You’ve probably read plenty of web design advice or noticed some tips around the web, especially if you have any interest at all in customizing your own theme and creating your own graphics.
You want to create a kick-ass design yourself, but when you’re a beginner, where should you start? We’re asked that question all the time. There’s plenty of advice around the web, but much of it can be confusing, and the help you do find is often written for an advanced audience.
Every technique seems to require the knowledge of another one – and you realize that you have to have some fundamental understanding of the basics that many seasoned designers take for granted.
Starting Out in Design
Not long ago, anyone could pick up a pencil and a sketchpad and start creating. That’s how I got started. Most of my childhood was spent pouring over my dad’s art books from a correspondence course he’d taken before he went to college. I can still see them; those big three ring binders were full of everything I needed to know about drawing, painting and sculpting.

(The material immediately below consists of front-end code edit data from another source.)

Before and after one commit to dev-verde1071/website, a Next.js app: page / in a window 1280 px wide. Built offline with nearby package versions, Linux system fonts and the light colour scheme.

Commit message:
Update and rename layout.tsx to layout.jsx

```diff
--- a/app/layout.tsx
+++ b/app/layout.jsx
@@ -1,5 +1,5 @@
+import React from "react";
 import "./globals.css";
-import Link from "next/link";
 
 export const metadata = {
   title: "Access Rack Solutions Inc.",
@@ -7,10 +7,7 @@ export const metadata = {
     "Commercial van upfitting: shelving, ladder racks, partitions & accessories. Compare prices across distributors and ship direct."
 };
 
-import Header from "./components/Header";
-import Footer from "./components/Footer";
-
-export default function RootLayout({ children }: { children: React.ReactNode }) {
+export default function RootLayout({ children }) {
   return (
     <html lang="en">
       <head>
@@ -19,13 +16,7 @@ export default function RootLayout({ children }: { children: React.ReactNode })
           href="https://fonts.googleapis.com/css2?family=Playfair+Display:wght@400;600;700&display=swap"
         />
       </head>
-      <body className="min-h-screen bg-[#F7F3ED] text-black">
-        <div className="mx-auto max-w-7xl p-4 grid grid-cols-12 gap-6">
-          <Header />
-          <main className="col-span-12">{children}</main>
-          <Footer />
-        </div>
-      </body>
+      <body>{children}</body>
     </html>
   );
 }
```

Those books taught me the basics of shape, form, color and composition, the building blocks of great design. This is the real beginning of designing your own art, to be honest. Without a solid understanding of composition and color, your work won’t shine the way you want it to.
But I’m going off on a tangent.
The point is that breaking into design isn’t like it used to be. Today, there is so much technology involved in designing for your site that you have to cross-train and know a little bit of everything. Design, development, and coding go hand in hand. You can specialize in one, but it’s good to know as much as you can about each.
What Tools Do I Need To Design?
What you really need is to start at the beginning and focus on one element at a time. If you have an idea of the result you want, break it down piece by piece instead of diving into the whole project. Otherwise, you’ll be expending energy running around in circles.
All web projects, whether full websites or simple banner ads, start with graphics. To create graphics, you need a program that allows you to resize and crop images, change colors and add text.
The most popular graphics programs are made by Adobe. Their Creative Suite 4 (or CS4) offers everything from Photoshop to high-end video editing (Premier). Here’s a quick rundown of each program:
Photoshop: This program is the designer’s workhorse. It allows you to manipulate digital images in ways limited only by the imagination. Use it to adjust color, erase sections of photos, add elements, and create depth through drop shadows or bevel effects. With additional plugins, you can create effects like chrome, fire, smoke and more.
Adobe Illustrator: This program is a little more complex. Its main purpose is to create vector images, which are images based on shapes. Illustrator allows you to manipulate the lines, points, dots and curves used to create these images.
With a vector image, there are no pixels. The image can be enlarged and retain its integrity regardless of the size. If you’re creating flat, 2D images, like cartoons, Illustrator is your best bet.
Quark and InDesign: These two programs are very similar, and with good reason. Apple, the forerunner of many graphics programs, created Quark, and the program’s goal was to do layouts for magazines, brochures and now ebooks.
InDesign was Adobe’s answer to Quark, but Quark (available for both PC and Mac) is still the number-one choice for print houses when it comes to typesetting and layout.
Quark and InDesign cannot do what Photoshop does. You still need a program like Photoshop or Illustrator to create images used in Quark or InDesign. You can do some image manipulation with these two programs, but you can’t do it all.
Gimp:Adobe programs may be the best and most used, but they’re expensive. One of the most popular free Photoshop copycats is GIMP. The interface is different from Photoshop, but there is a free extension called GIMPshop to make the program resemble Photoshop’s interface
Alternative Solutions and Buyer Beware
If you decide you’d rather have the best programs than free versions, try searching Amazon for used or older versions. Many times, you can buy programs and software at discounted prices. They may not come with packaging or instruction manuals, though.
Be careful when shopping for programs this way. Some copies may be pirated versions, and you may not be able to upgrade to newer versions. Also, keep in mind that Adobe has tightened up on security so much that legitimate copies may be limited to one install per household.
If you’re a student, you may also qualify for Adobe’s discounted educational versions of their programs.
You can find hundreds of graphic tutorial sites on the web to learn practically anything you want to know. Two of the best are Abuzeedo and PSTuts. Layers Magazine also has a plethora of tutorial resources.
For design advice, Vandelay Design offer some great tips as well.
It takes a lot to create a website and there are tons of various programs, tools and terminology. Have you found a great little program that gets you the results you want? What about your first graphic design projects? Have you dabbled yet? How’d it go?